But we’ve seen tremendous progress. In these 10 years, American trade with Africa has quadrupled, and that doesn’t include oil. If we take oil out, we’ve still quadrupled from 1 to 4 billion, but we want to quadruple again and then quadruple again and keep on going.
The ambassador is very committed, along with his team, to support this Chamber of Commerce. And we want you not only to succeed, we wants you to flourish. So I am thrilled to be here. I’m like the parsley on the plate. All the hard work has been done. I don’t pretend to be the main course because I come and go. The people who are going to be working will be here tomorrow and the next day. But I am thrilled. I have a deep personal commitment to and belief in the future of Africa. I have absolutely no doubt in my mind. And of course, we do have a President and a First Lady who care deeply about the continent as well. Next week, Mrs. Obama and her daughters and her mother will be in Botswana and South Africa.
So we are going to continue to have a sustained focus on what we can do together. We think we’ve learned a few lessons in our 235 years of independence that might be of some use to those here and elsewhere, and we are eager to be a friend and a partner.

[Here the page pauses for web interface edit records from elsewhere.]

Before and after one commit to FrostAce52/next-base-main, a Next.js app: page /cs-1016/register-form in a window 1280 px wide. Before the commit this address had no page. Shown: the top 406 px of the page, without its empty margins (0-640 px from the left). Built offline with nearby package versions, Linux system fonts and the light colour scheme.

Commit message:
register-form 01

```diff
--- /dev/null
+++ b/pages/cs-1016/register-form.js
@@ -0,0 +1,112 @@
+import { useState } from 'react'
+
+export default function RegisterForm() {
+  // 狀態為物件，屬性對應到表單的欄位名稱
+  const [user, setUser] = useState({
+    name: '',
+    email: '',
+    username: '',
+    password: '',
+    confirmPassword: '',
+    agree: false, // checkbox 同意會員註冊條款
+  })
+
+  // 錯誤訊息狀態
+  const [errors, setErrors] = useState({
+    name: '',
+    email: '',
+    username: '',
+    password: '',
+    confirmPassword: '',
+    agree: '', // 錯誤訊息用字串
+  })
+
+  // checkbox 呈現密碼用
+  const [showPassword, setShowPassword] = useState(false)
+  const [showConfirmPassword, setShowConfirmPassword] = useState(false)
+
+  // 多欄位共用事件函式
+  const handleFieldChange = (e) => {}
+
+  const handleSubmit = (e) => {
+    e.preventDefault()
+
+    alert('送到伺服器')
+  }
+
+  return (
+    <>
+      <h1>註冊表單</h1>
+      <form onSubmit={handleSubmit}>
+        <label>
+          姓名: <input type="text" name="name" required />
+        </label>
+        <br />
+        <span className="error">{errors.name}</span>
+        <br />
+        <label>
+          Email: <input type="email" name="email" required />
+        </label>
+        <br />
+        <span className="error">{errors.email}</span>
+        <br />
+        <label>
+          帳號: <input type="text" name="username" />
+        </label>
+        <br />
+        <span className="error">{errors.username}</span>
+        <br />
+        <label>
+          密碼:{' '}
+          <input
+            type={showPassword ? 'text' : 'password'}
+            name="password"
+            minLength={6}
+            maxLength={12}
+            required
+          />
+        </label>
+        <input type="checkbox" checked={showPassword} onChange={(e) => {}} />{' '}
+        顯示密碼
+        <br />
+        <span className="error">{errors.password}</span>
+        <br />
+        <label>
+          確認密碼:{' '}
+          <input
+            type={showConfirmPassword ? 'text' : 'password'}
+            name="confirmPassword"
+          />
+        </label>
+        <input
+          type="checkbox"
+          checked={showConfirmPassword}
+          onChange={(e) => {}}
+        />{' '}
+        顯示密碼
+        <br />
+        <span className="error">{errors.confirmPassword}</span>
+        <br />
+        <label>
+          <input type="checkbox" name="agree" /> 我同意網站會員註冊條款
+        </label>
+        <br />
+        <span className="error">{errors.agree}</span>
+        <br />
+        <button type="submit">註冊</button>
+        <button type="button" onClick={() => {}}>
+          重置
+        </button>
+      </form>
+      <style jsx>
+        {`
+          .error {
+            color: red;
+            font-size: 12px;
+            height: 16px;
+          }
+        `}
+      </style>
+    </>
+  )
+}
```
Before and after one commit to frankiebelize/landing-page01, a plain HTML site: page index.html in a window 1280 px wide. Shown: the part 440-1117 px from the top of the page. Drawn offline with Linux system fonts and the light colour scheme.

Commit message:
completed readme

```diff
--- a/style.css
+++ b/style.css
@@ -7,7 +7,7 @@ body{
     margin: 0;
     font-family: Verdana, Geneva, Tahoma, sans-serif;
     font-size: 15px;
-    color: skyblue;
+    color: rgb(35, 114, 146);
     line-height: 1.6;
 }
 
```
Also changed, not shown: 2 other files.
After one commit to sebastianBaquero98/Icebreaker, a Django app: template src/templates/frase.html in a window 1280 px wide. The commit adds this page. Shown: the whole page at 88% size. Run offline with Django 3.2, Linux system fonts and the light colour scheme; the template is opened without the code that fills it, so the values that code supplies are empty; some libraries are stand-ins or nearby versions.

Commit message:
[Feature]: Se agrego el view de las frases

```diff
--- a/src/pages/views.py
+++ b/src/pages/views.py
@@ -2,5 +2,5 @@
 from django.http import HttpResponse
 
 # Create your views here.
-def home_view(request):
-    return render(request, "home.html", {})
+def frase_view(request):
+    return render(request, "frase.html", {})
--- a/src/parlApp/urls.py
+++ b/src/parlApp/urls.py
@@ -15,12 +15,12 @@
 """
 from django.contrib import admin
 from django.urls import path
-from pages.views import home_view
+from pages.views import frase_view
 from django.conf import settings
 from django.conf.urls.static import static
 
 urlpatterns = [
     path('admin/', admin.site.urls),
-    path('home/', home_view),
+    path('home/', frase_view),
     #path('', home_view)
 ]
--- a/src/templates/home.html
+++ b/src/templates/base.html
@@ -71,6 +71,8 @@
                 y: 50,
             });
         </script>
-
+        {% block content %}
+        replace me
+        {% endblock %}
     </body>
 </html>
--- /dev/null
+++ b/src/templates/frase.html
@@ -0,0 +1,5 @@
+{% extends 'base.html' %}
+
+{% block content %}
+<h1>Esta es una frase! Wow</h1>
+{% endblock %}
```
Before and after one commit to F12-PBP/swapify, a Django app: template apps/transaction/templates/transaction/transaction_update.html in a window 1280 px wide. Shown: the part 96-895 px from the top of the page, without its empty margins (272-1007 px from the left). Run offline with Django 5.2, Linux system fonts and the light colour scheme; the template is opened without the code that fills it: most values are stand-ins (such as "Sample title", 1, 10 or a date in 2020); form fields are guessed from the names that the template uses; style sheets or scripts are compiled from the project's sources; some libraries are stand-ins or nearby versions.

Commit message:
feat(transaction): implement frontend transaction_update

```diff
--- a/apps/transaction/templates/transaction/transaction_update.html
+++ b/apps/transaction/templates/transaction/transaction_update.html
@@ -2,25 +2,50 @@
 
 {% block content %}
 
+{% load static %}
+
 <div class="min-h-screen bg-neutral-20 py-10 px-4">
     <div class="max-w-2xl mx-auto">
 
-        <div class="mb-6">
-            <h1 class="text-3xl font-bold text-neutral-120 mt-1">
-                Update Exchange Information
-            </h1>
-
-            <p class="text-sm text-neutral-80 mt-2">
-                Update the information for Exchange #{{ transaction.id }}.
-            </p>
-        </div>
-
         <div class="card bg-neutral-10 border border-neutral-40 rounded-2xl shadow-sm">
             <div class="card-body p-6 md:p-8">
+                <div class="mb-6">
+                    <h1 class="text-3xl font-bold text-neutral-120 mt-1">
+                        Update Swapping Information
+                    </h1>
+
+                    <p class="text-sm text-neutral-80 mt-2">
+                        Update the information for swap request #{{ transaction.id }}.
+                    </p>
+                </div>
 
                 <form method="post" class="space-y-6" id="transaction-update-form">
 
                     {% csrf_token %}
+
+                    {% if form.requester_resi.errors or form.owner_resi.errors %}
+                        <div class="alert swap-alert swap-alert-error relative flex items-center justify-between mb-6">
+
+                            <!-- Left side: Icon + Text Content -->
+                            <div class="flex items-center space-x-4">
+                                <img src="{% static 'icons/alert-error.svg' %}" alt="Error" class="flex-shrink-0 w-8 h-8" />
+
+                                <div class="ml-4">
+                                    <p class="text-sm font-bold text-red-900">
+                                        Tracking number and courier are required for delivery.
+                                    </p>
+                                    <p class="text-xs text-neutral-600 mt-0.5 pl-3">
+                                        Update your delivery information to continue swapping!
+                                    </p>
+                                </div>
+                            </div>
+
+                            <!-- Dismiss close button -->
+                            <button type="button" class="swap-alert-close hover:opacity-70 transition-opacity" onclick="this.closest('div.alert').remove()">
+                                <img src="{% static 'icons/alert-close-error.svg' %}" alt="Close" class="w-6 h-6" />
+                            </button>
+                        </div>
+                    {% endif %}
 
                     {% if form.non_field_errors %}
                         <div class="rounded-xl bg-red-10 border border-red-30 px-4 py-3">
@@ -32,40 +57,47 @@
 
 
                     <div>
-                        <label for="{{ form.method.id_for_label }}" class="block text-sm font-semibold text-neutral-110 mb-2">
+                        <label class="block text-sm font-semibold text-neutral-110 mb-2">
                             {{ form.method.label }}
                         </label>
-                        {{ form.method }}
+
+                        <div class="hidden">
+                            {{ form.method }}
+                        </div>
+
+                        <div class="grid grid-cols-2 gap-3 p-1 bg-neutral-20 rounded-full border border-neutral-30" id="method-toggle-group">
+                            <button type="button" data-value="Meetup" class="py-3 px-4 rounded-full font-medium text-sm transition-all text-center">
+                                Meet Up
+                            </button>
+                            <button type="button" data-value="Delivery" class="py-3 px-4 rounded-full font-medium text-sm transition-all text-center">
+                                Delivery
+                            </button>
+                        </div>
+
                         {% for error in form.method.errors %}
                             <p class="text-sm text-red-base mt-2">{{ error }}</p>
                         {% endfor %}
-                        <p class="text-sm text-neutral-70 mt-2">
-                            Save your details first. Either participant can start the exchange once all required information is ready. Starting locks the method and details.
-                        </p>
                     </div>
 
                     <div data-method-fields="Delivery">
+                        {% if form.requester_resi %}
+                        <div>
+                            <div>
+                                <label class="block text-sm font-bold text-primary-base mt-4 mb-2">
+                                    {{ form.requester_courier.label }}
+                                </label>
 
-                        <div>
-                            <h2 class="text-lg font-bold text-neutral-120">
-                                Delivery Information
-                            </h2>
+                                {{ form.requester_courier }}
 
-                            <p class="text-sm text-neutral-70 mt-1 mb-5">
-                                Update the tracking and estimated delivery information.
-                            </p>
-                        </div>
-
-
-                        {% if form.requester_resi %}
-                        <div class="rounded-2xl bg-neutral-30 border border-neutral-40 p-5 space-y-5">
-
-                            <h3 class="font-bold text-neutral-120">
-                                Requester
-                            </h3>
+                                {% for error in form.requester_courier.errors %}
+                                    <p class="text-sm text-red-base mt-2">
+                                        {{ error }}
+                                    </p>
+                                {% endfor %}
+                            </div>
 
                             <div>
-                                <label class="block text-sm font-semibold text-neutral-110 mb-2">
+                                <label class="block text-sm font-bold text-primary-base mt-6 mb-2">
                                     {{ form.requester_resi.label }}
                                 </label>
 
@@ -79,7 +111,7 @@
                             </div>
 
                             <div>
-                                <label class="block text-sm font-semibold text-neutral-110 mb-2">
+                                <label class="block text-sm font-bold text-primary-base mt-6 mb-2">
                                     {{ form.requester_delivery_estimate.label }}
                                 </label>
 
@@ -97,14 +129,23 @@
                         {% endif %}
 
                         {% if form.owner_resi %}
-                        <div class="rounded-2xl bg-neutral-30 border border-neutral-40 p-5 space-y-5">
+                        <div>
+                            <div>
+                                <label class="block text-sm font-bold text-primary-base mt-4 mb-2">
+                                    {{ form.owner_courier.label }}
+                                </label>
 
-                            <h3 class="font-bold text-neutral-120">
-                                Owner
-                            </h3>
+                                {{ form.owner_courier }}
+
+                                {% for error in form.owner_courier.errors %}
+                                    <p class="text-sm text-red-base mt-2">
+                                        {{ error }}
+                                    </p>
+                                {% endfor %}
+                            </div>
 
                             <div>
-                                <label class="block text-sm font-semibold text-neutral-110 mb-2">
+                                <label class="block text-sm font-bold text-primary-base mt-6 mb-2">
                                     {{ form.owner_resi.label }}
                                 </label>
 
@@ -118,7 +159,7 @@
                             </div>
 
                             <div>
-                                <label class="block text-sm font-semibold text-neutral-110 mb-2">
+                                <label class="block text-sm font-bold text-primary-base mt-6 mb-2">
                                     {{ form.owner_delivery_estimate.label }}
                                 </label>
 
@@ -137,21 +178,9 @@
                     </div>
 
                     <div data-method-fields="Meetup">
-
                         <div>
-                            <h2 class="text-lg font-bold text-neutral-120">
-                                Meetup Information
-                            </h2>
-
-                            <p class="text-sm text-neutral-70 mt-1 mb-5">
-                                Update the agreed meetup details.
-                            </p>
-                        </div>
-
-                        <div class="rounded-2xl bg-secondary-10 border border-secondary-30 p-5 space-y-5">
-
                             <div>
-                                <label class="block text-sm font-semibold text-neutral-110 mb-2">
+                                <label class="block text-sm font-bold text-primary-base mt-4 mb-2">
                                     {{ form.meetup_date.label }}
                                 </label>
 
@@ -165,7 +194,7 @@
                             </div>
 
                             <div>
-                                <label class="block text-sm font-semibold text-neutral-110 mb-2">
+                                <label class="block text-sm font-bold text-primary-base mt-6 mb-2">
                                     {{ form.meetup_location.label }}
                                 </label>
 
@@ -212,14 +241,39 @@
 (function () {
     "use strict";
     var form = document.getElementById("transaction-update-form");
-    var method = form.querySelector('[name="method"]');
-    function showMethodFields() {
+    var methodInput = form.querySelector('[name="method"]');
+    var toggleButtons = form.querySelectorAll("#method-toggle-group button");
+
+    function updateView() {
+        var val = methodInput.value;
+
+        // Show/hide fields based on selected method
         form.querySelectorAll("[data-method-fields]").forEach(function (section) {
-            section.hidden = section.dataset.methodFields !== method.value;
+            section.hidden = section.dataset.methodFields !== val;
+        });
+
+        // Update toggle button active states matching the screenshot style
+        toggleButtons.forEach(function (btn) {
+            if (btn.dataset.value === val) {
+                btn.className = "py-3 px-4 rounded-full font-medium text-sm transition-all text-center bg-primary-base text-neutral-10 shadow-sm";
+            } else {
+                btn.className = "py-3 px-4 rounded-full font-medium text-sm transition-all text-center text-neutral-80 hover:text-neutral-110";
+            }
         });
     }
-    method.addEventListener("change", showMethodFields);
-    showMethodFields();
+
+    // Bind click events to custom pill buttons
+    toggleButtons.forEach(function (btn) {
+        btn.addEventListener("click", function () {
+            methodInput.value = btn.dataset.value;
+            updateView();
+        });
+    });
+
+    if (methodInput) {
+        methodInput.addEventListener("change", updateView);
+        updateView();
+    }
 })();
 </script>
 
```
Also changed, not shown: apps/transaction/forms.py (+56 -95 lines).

Now, I was told that the last thing I had to say was we have to have a photograph, so I think I was told I have to move out in the front here. I don’t have any idea who’s supposed to be in this photograph – (laughter) – so don’t blame me if you’re not in the photograph. All I’m doing is delivering the message that we’re going to take one. (Applause.)